Reviewed by Peter Beinart
Washington Post Book World
"In America, radical Islam is a foreign policy problem. It is, in the Bush administration's familiar litany, the successor to Nazism and communism: an alien ideology, bred overseas, that threatens to bring destruction to America's shores. But in Europe, as Ian Buruma explains in Murder in Amsterdam, radical Islam is something different: less a foreign policy problem than a domestic one. It is alien but also strangely intimate. Islam, as Buruma notes — following the French scholar Olivier Roy — has (again) become a European religion.

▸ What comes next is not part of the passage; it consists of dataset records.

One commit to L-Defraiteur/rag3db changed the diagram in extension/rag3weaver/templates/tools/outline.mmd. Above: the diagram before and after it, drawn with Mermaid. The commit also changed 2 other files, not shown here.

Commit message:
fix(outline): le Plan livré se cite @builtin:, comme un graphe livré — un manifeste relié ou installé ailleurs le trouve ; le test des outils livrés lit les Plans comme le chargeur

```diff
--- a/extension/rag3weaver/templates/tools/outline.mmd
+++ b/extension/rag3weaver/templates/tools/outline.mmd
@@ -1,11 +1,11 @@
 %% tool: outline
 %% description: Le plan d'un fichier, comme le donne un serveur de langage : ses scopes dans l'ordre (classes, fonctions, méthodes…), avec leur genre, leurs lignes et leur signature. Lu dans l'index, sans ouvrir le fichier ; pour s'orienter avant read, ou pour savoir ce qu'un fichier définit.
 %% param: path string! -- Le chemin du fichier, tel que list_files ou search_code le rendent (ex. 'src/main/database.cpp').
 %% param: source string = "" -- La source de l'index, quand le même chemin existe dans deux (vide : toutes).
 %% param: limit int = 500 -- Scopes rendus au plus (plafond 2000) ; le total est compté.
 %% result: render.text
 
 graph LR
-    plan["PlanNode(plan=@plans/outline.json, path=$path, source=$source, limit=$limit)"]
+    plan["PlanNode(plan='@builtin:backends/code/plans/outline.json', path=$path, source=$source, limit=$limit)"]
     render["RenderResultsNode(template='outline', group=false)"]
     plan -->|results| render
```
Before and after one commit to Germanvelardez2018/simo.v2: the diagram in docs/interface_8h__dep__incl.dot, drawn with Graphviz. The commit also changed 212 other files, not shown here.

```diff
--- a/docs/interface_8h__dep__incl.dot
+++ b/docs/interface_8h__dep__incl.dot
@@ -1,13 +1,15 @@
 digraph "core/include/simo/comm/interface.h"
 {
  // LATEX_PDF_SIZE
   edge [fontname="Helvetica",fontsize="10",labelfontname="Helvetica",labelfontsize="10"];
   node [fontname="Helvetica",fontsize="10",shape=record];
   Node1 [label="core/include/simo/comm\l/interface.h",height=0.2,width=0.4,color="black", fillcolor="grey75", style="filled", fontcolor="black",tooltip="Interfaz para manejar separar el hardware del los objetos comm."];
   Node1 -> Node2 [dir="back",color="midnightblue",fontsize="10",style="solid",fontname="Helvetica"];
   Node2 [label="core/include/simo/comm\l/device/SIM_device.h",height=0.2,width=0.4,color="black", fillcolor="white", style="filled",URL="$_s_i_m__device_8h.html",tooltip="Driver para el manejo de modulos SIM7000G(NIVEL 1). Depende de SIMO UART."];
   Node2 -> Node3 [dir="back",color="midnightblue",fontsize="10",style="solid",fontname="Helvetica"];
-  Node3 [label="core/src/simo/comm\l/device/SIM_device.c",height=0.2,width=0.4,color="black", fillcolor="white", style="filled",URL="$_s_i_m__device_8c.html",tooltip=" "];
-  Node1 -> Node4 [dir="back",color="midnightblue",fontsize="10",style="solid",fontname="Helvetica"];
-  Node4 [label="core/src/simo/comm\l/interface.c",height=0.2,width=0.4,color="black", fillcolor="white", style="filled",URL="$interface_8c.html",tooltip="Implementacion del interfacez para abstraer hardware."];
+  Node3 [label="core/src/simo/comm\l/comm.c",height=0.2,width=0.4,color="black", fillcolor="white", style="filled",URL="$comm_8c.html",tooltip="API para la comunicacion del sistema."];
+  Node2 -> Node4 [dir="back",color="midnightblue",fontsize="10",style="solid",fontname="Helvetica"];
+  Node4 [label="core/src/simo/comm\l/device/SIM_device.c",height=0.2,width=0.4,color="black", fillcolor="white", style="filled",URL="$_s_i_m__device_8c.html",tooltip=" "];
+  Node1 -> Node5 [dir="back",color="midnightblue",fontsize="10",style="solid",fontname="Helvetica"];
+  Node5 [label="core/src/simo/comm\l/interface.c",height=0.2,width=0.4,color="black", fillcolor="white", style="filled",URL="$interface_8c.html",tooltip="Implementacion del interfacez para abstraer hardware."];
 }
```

And while Europeans may be horrified by its mutant totalitarian strain, they can hardly view totalitarianism with innocent eyes, given that it too has deep roots in European soil." Read the entire Washington Post Book World review.